• Provided records
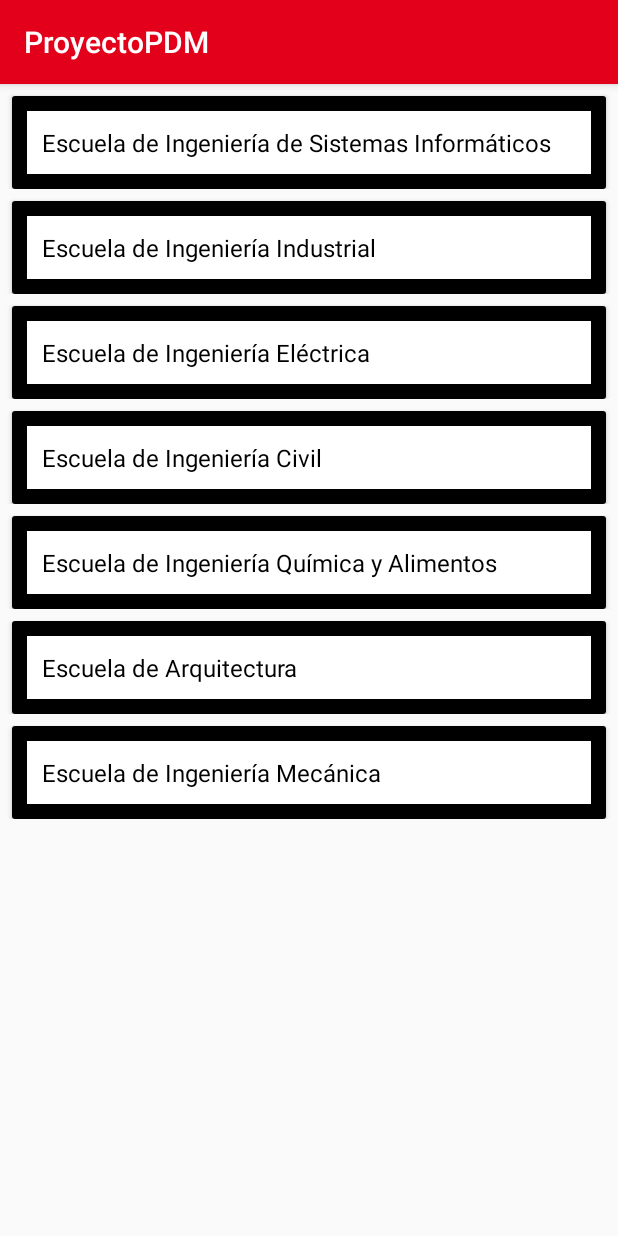
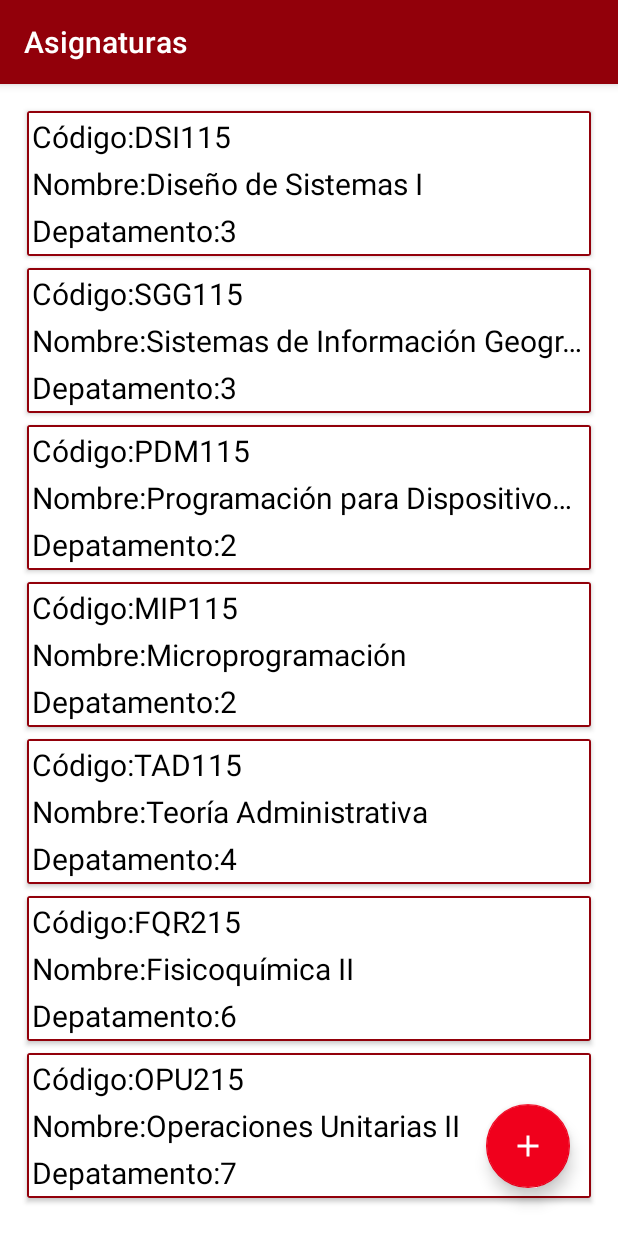
Before and after one commit to Freduart/ProyectoPDM, an Android app: the screen it shows after launch (MainActivity before the commit, AsignaturaActivity after it), after a tap on "INICIAR SESIÓN", on a phone screen of 412 x 824 dp. Run offline under Robolectric (Android 15) with nearby library versions, the phone set to English and light mode, and no system bars; our stand-ins replace Room's generated code.

Commit message:
Elimina asignatura desde la opción eliminar del alertDialog

```diff
--- a/ProyectoPDM/app/src/main/AndroidManifest.xml
+++ b/ProyectoPDM/app/src/main/AndroidManifest.xml
@@ -9,13 +9,15 @@
         android:roundIcon="@mipmap/ic_launcher_round"
         android:supportsRtl="true"
         android:theme="@style/AppTheme">
+        <activity android:name=".Activity.CargoActivity"></activity>
+        <activity android:name=".Activity.AsignaturaActivity"></activity>
         <activity android:name=".Activity.NuevaEvaluacionActivity" />
         <activity android:name=".Activity.NuevaSolicitudImpresionActivity" />
         <activity android:name=".Activity.SolicitudImpresionActivity" />
         <activity android:name=".Activity.CicloActivity" />
         <activity android:name=".Activity.LocalActivity" />
         <activity android:name=".Activity.EvaluacionActivity" />
-        <activity android:name=".Activity.AlumnoActivity"/>
+        <activity android:name=".Activity.AlumnoActivity" />
         <activity android:name=".Activity.LoginActivity">
             <intent-filter>
                 <action android:name="android.intent.action.MAIN" />
--- /dev/null
+++ b/ProyectoPDM/app/src/main/java/sv/ues/fia/eisi/proyectopdm/Activity/AsignaturaActivity.java
@@ -0,0 +1,109 @@
+package sv.ues.fia.eisi.proyectopdm.Activity;
+
+import androidx.appcompat.app.ActionBar;
+import androidx.appcompat.app.AlertDialog;
+import androidx.appcompat.app.AppCompatActivity;
+import androidx.lifecycle.Observer;
+import androidx.lifecycle.ViewModelProvider;
+import androidx.recyclerview.widget.LinearLayoutManager;
+import androidx.recyclerview.widget.RecyclerView;
+
+import android.os.Bundle;
+import android.view.LayoutInflater;
+import android.view.View;
+import android.widget.ImageButton;
+import android.widget.TextView;
+import android.widget.Toast;
+
+import java.util.List;
+
+import sv.ues.fia.eisi.proyectopdm.Adapter.AsignaturaAdapter;
+import sv.ues.fia.eisi.proyectopdm.R;
+import sv.ues.fia.eisi.proyectopdm.ViewModel.AsignaturaViewModel;
+import sv.ues.fia.eisi.proyectopdm.db.entity.Asignatura;
+
+public class AsignaturaActivity extends AppCompatActivity {
+    private AsignaturaViewModel asignaturaViewModel;
+    Asignatura asignaturaAt;
+    String codigo;
+
+    @Override
+    protected void onCreate(Bundle savedInstanceState) {
+        super.onCreate(savedInstanceState);
+        setContentView(R.layout.activity_asignatura);
+
+        ActionBar actionBar= getSupportActionBar();
+        actionBar.setTitle(R.string.AppBarNameAsignaturas);
+
+
+        /*Para enlazar el objeto RecyclerView con la View que se implementa para asignaturas,
+          se debe usar los layout asignatura_item y activity_asignatura(contiene a asignatura_item)
+          como la lista de RecyclerView*/
+        final RecyclerView recyclerView = findViewById(R.id.recycler_list_asignatura);
+        recyclerView.setLayoutManager(new LinearLayoutManager(this));
+        recyclerView.setHasFixedSize(true); //Para actualizaciones
+
+        /*Enlace de la View con el Adapter y Modificación de recyclerView con las actualizaciones
+          del Adapter*/
+
+        final AsignaturaAdapter adapter = new AsignaturaAdapter();
+        recyclerView.setAdapter(adapter);
+
+        try {
+            asignaturaViewModel = new ViewModelProvider.AndroidViewModelFactory(getApplication())
+                    .create(AsignaturaViewModel.class);
+
+            asignaturaViewModel.getAllAsignaturas().observe(this,
+                    new Observer<List<Asignatura>>() {
+                        @Override
+                        public void onChanged(final List<Asignatura> asignaturas) {
+                            //Actualiza el RecyclerView
+                            adapter.setAsignaturas(asignaturas);
+                            adapter.setOnClickListener(new View.OnClickListener() {
+                                @Override
+                                public void onClick(View v) {
+                                    //Obtiene el codigo de asignatura eleccionada
+                                    codigo=asignaturas.get(recyclerView.getChildAdapterPosition(v)).getCodigoAsignatura();
+                                    //Obtiene la asignatura seleccionada
+                                    asignaturaAt = adapter.getAsignaturaAt(recyclerView.getChildAdapterPosition(v));
+                                    createCustomDialog().show();
+                                }
+                            });
+                        }
+                    });
+        }catch (Exception e){
+            Toast.makeText(AsignaturaActivity.this, "Error en el ViewModel",
+                    Toast.LENGTH_SHORT).show();
+        }
+    }
+
+    //Para cuando se selecciona una asignatura
+    public AlertDialog createCustomDialog(){
+
+        final AlertDialog alertDialog;
+        final AlertDialog.Builder builder = new AlertDialog.Builder(this);
+        LayoutInflater inflater = getLayoutInflater();
+        View v = inflater.inflate(R.layout.dialog_opciones_asignaturas, null);
+        //ImageButton ver = (ImageButton) v.findViewById(R.id.imBVer);
+        //ImageButton editar = (ImageButton) v.findViewById(R.id.imBEditar);
+        ImageButton eliminar = (ImageButton) v. findViewById(R.id.imBEliminar);
+        TextView tv = (TextView) v.findViewById(R.id.tvADAsignatura);
+        tv.setText(codigo);
+        builder.setView(v);
+        alertDialog = builder.create();
+
+        eliminar.setOnClickListener(new View.OnClickListener() {
+            @Override
+            public void onClick(View v) {
+                try {
+                    asignaturaViewModel.delete(asignaturaAt);
+                    Toast.makeText(AsignaturaActivity.this, "Borrado", Toast.LENGTH_LONG);
+                    alertDialog.dismiss();
+                }catch (Exception e){
+                    Toast.makeText(AsignaturaActivity.this, e.getMessage() + " " + e.getCause(),Toast.LENGTH_LONG).show();
+                }
+            }
+        });
+        return alertDialog;
+    }
+}
--- a/ProyectoPDM/app/src/main/java/sv/ues/fia/eisi/proyectopdm/Activity/LoginActivity.java
+++ b/ProyectoPDM/app/src/main/java/sv/ues/fia/eisi/proyectopdm/Activity/LoginActivity.java
@@ -7,6 +7,7 @@ import android.content.Intent;
 import android.os.Bundle;
 import android.view.View;
 import android.widget.EditText;
+import android.widget.Toast;
 
 import sv.ues.fia.eisi.proyectopdm.R;
 
@@ -22,7 +23,12 @@ public class LoginActivity extends AppCompatActivity {
         pass = (EditText) findViewById(R.id.etPassword);
     }
     public void Login(View view){
-        Intent intent = new Intent(this, MainActivity.class);
-        startActivity(intent);
+        Intent intent = new Intent(this, AsignaturaActivity.class);
+        try {
+            startActivity(intent);
+        }catch (Exception e){
+            Toast.makeText(this, e.getMessage() +" "+e.getCause(), Toast.LENGTH_LONG).show();
+        }
+
     }
 }
--- a/ProyectoPDM/app/src/main/java/sv/ues/fia/eisi/proyectopdm/Adapter/AsignaturaAdapter.java
+++ b/ProyectoPDM/app/src/main/java/sv/ues/fia/eisi/proyectopdm/Adapter/AsignaturaAdapter.java
@@ -14,15 +14,17 @@ import java.util.List;
 import sv.ues.fia.eisi.proyectopdm.R;
 import sv.ues.fia.eisi.proyectopdm.db.entity.Asignatura;
 
-public class AsignaturaAdapter extends RecyclerView.Adapter<AsignaturaAdapter.AsignaturaHolder> {
+public class AsignaturaAdapter extends RecyclerView.Adapter<AsignaturaAdapter.AsignaturaHolder> implements View.OnClickListener{
 
     private List<Asignatura> asignaturas = new ArrayList<>();
+    private View.OnClickListener listener;
 
     @NonNull
     @Override
     public AsignaturaHolder onCreateViewHolder(@NonNull ViewGroup parent, int viewType) {
         View itemView= LayoutInflater.from(parent.getContext())
                 .inflate(R.layout.asinatura_item,parent,false);
+        itemView.setOnClickListener(this);
         return new AsignaturaHolder(itemView);
     }
 
@@ -30,7 +32,7 @@ public class AsignaturaAdapter extends RecyclerView.Adapter<AsignaturaAdapter.As
     public void onBindViewHolder(@NonNull AsignaturaHolder holder, int position) {
         Asignatura currentAsignatura = asignaturas.get(position);
         holder.idAs.setText(currentAsignatura.getCodigoAsignatura());
-        holder.idDpto.setText(currentAsignatura.getIdDepartamentoFK());
+        holder.idDpto.setText(String.valueOf(currentAsignatura.getIdDepartamentoFK()));
         holder.nomAs.setText(currentAsignatura.getNomasignatura());
     }
 
@@ -42,6 +44,21 @@ public class AsignaturaAdapter extends RecyclerView.Adapter<AsignaturaAdapter.As
     public void setAsignaturas(List<Asignatura> asignaturas){
         this.asignaturas = asignaturas;
         notifyDataSetChanged();
+    }
+
+    //Para obtener asignatura en una posicion especifica de la lista
+    public Asignatura getAsignaturaAt(int position){
+        return asignaturas.get(position);
+    }
+
+
+
+    public void setOnClickListener(View.OnClickListener listener){this.listener=listener;}
+    @Override
+    public void onClick(View v) {
+        if(listener != null){
+            listener.onClick(v);
+        }
     }
 
     class AsignaturaHolder extends RecyclerView.ViewHolder {
--- a/ProyectoPDM/app/src/main/java/sv/ues/fia/eisi/proyectopdm/Adapter/CargoAdapter.java
+++ b/ProyectoPDM/app/src/main/java/sv/ues/fia/eisi/proyectopdm/Adapter/CargoAdapter.java
@@ -33,8 +33,8 @@ public class CargoAdapter extends RecyclerView.Adapter<CargoAdapter.CargoHolder>
             mostramos los valores en cada uno de los TextView y se ciclen con el LiveData
             Haremos uno por cada item que querramos mostar
         */
-        holder.idCargo.setText(currentCargo.getIdCargo());
-        holder.idEscuela.setText(currentCargo.getIdEscuelaFK());
+        holder.idCargo.setText(String.valueOf(currentCargo.getIdCargo()));
+        holder.idEscuela.setText(String.valueOf(currentCargo.getIdEscuelaFK()));
         holder.nomCargo.setText(currentCargo.getNomCargo());
     }
 
--- /dev/null
+++ b/ProyectoPDM/app/src/main/res/layout/activity_asignatura.xml
@@ -0,0 +1,31 @@
+<?xml version="1.0" encoding="utf-8"?>
+<androidx.coordinatorlayout.widget.CoordinatorLayout
+    xmlns:android="http://schemas.android.com/apk/res/android"
+    xmlns:tools="http://schemas.android.com/tools"
+    android:layout_width="match_parent"
+    android:layout_height="match_parent"
+    tools:context=".Activity.AsignaturaActivity">
+
+    <LinearLayout
+        android:layout_width="match_parent"
+        android:layout_height="match_parent"
+        android:layout_marginTop="0dp"
+        android:background="@color/colorBlanco"
+        android:foreground="?attr/selectableItemBackground"
+        android:orientation="horizontal"
+        android:padding="10dp">
+        <androidx.recyclerview.widget.RecyclerView
+            android:id="@+id/recycler_list_asignatura"
+            android:layout_width="match_parent"
+            android:layout_height="match_parent"
+            tools:listitem="@layout/cargo_item" />
+
+    </LinearLayout>
+    <com.google.android.material.floatingactionbutton.FloatingActionButton
+        android:id="@+id/add_asign_button"
+        android:layout_width="wrap_content"
+        android:layout_height="wrap_content"
+        android:src="@drawable/ic_add"
+        android:layout_gravity="bottom|end"
+        android:layout_margin="32dp"/>
+</androidx.coordinatorlayout.widget.CoordinatorLayout>
--- a/ProyectoPDM/app/src/main/res/layout/asinatura_item.xml
+++ b/ProyectoPDM/app/src/main/res/layout/asinatura_item.xml
@@ -1,44 +1,38 @@
 <?xml version="1.0" encoding="utf-8"?>
-<ScrollView xmlns:android="http://schemas.android.com/apk/res/android"
-    android:layout_width="match_parent"
-    android:layout_height="match_parent"
-    android:fillViewport="true"
-    android:orientation="vertical">
-
-    <androidx.cardview.widget.CardView
+<androidx.cardview.widget.CardView xmlns:android="http://schemas.android.com/apk/res/android"
     android:layout_width="match_parent"
     android:layout_height="wrap_content"
+    android:layout_marginEnd="8dp"
     android:layout_marginStart="8dp"
-        android:layout_marginTop="8dp"
-        android:layout_marginEnd="8dp">
+    android:layout_marginTop="8dp">
 
     <LinearLayout
         android:layout_width="match_parent"
         android:layout_height="wrap_content"
         android:layout_marginTop="0dp"
-            android:background="@color/colorNegro"
+        android:background="@color/colorPrimary"
         android:foreground="?attr/selectableItemBackground"
         android:orientation="vertical"
-            android:padding="10dp">
+        android:padding="1dp">
 
         <LinearLayout
             android:layout_width="match_parent"
             android:layout_height="wrap_content"
             android:layout_marginTop="0dp"
-                android:background="@color/colorNegro"
+            android:background="@color/colorBlanco"
             android:foreground="?attr/selectableItemBackground"
             android:orientation="horizontal"
-                android:padding="10dp">
+            android:padding="2dp">
 
             <TextView
                 android:layout_width="wrap_content"
                 android:layout_height="wrap_content"
                 android:layout_alignParentEnd="true"
                 android:layout_alignParentRight="true"
-                    android:text="Código:"
+                android:text="@string/CodigoAsignatura"
                 android:textAppearance="@style/TextAppearance.AppCompat.Large"
-                    android:textColor="@color/colorBlanco"
-                    android:textSize="16sp" />
+                android:textColor="@color/colorNegro"
+                android:textSize="20sp" />
 
             <TextView
                 android:id="@+id/idAsignatura"
@@ -48,8 +42,8 @@
                 android:layout_alignParentRight="true"
                 android:text="idAsig"
                 android:textAppearance="@style/TextAppearance.AppCompat.Large"
-                    android:textColor="@color/colorBlanco"
-                    android:textSize="16sp" />
+                android:textColor="@color/colorNegro"
+                android:textSize="20sp" />
         </LinearLayout>
 
         <LinearLayout
@@ -58,18 +52,51 @@
             android:layout_marginTop="0dp"
             android:orientation="horizontal"
             android:foreground="?attr/selectableItemBackground"
-                android:padding="10dp"
-                android:background="@color/colorNegro">
+            android:padding="2dp"
+            android:background="@color/colorBlanco">
 
             <TextView
                 android:layout_width="wrap_content"
                 android:layout_height="wrap_content"
                 android:layout_alignParentEnd="true"
                 android:layout_alignParentRight="true"
-                    android:text="Id Depertamento:"
+                android:text="@string/NombreAsignatura"
                 android:textAppearance="@style/TextAppearance.AppCompat.Large"
-                    android:textColor="@color/colorBlanco"
-                    android:textSize="16sp" />
+                android:textColor="@color/colorNegro"
+                android:textSize="20sp" />
+
+            <TextView
+                android:id="@+id/nombreAsignatura"
+                android:layout_width="wrap_content"
+                android:layout_height="wrap_content"
+                android:layout_alignParentEnd="true"
+                android:layout_alignParentRight="true"
+                android:ellipsize="end"
+                android:singleLine="true"
+                android:text="Asign"
+                android:textAppearance="@style/TextAppearance.AppCompat.Large"
+                android:textColor="@color/colorNegro"
+                android:textSize="20sp" />
+        </LinearLayout>
+
+        <LinearLayout
+            android:layout_width="match_parent"
+            android:layout_height="wrap_content"
+            android:layout_marginTop="0dp"
+            android:orientation="horizontal"
+            android:foreground="?attr/selectableItemBackground"
+            android:padding="2dp"
+            android:background="@color/colorBlanco">
+
+            <TextView
+                android:layout_width="wrap_content"
+                android:layout_height="wrap_content"
+                android:layout_alignParentEnd="true"
+                android:layout_alignParentRight="true"
+                android:text="@string/CodDptoAsignauta"
+                android:textAppearance="@style/TextAppearance.AppCompat.Large"
+                android:textColor="@color/colorNegro"
+                android:textSize="20sp" />
 
             <TextView
                 android:id="@+id/idDepartamento"
@@ -79,43 +106,8 @@
                 android:layout_alignParentRight="true"
                 android:text="idDepa"
                 android:textAppearance="@style/TextAppearance.AppCompat.Large"
-                    android:textColor="@color/colorBlanco"
-                    android:textSize="16sp" />
+                android:textColor="@color/colorNegro"
+                android:textSize="20sp" />
         </LinearLayout>
-
-            <LinearLayout
-                android:layout_width="match_parent"
-                android:layout_height="wrap_content"
-                android:layout_marginTop="0dp"
-                android:orientation="horizontal"
-                android:foreground="?attr/selectableItemBackground"
-                android:padding="10dp"
-                android:background="@color/colorNegro">
-
-                <TextView
-                    android:layout_width="wrap_content"
-                    android:layout_height="wrap_content"
-                    android:layout_alignParentEnd="true"
-                    android:layout_alignParentRight="true"
-                    android:text="Asignatura:"
-                    android:textAppearance="@style/TextAppearance.AppCompat.Large"
-                    android:textColor="@color/colorBlanco"
-                    android:textSize="16sp" />
-
-                <TextView
-                    android:id="@+id/nombreAsignatura"
-                    android:layout_width="wrap_content"
-                    android:layout_height="wrap_content"
-                    android:layout_alignParentEnd="true"
-                    android:layout_alignParentRight="true"
-                    android:inputType="textMultiLine"
-                    android:text="Asign"
-                    android:textAppearance="@style/TextAppearance.AppCompat.Large"
-                    android:textColor="@color/colorBlanco"
-                    android:textSize="16sp" />
     </LinearLayout>
-
-        </LinearLayout>
-
 </androidx.cardview.widget.CardView>
-</ScrollView>
--- a/ProyectoPDM/app/src/main/res/values/colors.xml
+++ b/ProyectoPDM/app/src/main/res/values/colors.xml
@@ -1,6 +1,6 @@
 <?xml version="1.0" encoding="utf-8"?>
 <resources>
-    <color name="colorPrimary">#e2001a</color>
+    <color name="colorPrimary">#92000A</color>
     <color name="colorPrimaryDark">#8d2525</color>
     <color name="colorAccent">#F0001C</color>
     <color name="colorBlanco">#FFFFFF</color>
--- a/ProyectoPDM/app/src/main/res/values/strings.xml
+++ b/ProyectoPDM/app/src/main/res/values/strings.xml
@@ -41,6 +41,21 @@
     <string name="carnet_docente_eval">Docente encargado</string>
     <string name="codigo_asignatura_eval">Asignatura</string>
 
+    <!-- Strings para Cargo -->
+    <string name="AppBarNameCargos">Cargos</string>
+    <string name="IdCargo">Identificador: </string>
+    <string name="IdEscuelaCargo">Escuela: </string>
+    <string name="NombreCargo">Nombre: </string>
+    <string name="AppBarAddCargo">Agregar cargo</string>
+    <!-- Strings para Asignatura -->
+    <string name="AppBarAddAsignatura">Agregar asignatura</string>
+    <string name="CodigoAsignatura">Código: </string>
+    <string name="CodDptoAsignauta">Depatamento: </string>
+    <string name="NombreAsignatura">Nombre: </string>
+    <string name="AppBarNameAsignaturas">Asignaturas</string>
+    <!-- Strings para Primera Revisión -->
+    <string name="AppBarNamePrimerRevision">Primera revisión</string>
+
 
     <!-- TODO: Remove or change this placeholder text -->
     <string name="hello_blank_fragment">Hello blank fragment</string>
```
Also changed, not shown: ProyectoPDM/app/src/main/java/sv/ues/fia/eisi/proyectopdm/Activity/CargoActivity.java (added, +16 -0 lines), ProyectoPDM/app/src/main/res/drawable/ic_editar.xml (added, +11 -0 lines), ProyectoPDM/app/src/main/res/drawable/ic_eliminar.xml (added, +7 -0 lines), ProyectoPDM/app/src/main/res/drawable/ic_ver.xml (added, +10 -0 lines), ProyectoPDM/app/src/main/res/layout/activity_cargo.xml (added, +31 -0 lines), ProyectoPDM/app/src/main/res/layout/cargo_item.xml (+50 -54 lines), ProyectoPDM/app/src/main/res/layout/dialog_opciones_asignaturas.xml (added, +61 -0 lines). Lines whose indentation alone changed are shown as unchanged.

• Assignment
Select every line in the material above where the string "return" occurs, and copy it.

• Result below
+        return alertDialog;
         return new AsignaturaHolder(itemView);
+        return asignaturas.get(position);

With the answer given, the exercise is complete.